§ Problem to work on
Output the listing below verbatim.

─── Supplied records ───

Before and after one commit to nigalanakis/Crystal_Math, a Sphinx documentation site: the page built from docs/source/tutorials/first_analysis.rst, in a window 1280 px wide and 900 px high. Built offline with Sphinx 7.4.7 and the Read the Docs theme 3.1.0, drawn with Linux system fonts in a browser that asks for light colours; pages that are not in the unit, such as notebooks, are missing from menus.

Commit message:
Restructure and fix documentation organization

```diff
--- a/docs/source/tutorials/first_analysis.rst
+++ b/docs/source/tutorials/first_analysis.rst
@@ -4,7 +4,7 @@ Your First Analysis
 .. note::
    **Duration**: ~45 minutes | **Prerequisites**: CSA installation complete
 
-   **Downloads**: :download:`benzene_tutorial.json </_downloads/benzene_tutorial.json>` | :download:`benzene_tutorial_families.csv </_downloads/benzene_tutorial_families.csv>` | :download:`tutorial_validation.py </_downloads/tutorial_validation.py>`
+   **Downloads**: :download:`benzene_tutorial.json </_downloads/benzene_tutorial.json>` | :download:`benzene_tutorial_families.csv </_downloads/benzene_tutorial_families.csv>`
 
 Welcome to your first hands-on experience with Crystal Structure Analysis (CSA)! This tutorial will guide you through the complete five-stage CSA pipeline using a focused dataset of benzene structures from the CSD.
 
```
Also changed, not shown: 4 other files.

───

§ Your solution
Before and after one commit to nigalanakis/Crystal_Math, a Sphinx documentation site: the page built from docs/source/tutorials/first_analysis.rst, in a window 1280 px wide and 900 px high. Built offline with Sphinx 7.4.7 and the Read the Docs theme 3.1.0, drawn with Linux system fonts in a browser that asks for light colours; pages that are not in the unit, such as notebooks, are missing from menus.

Commit message:
Restructure and fix documentation organization

```diff
--- a/docs/source/tutorials/first_analysis.rst
+++ b/docs/source/tutorials/first_analysis.rst
@@ -4,7 +4,7 @@ Your First Analysis
 .. note::
    **Duration**: ~45 minutes | **Prerequisites**: CSA installation complete
 
-   **Downloads**: :download:`benzene_tutorial.json </_downloads/benzene_tutorial.json>` | :download:`benzene_tutorial_families.csv </_downloads/benzene_tutorial_families.csv>` | :download:`tutorial_validation.py </_downloads/tutorial_validation.py>`
+   **Downloads**: :download:`benzene_tutorial.json </_downloads/benzene_tutorial.json>` | :download:`benzene_tutorial_families.csv </_downloads/benzene_tutorial_families.csv>`
 
 Welcome to your first hands-on experience with Crystal Structure Analysis (CSA)! This tutorial will guide you through the complete five-stage CSA pipeline using a focused dataset of benzene structures from the CSD.
 
```
Also changed, not shown: 4 other files.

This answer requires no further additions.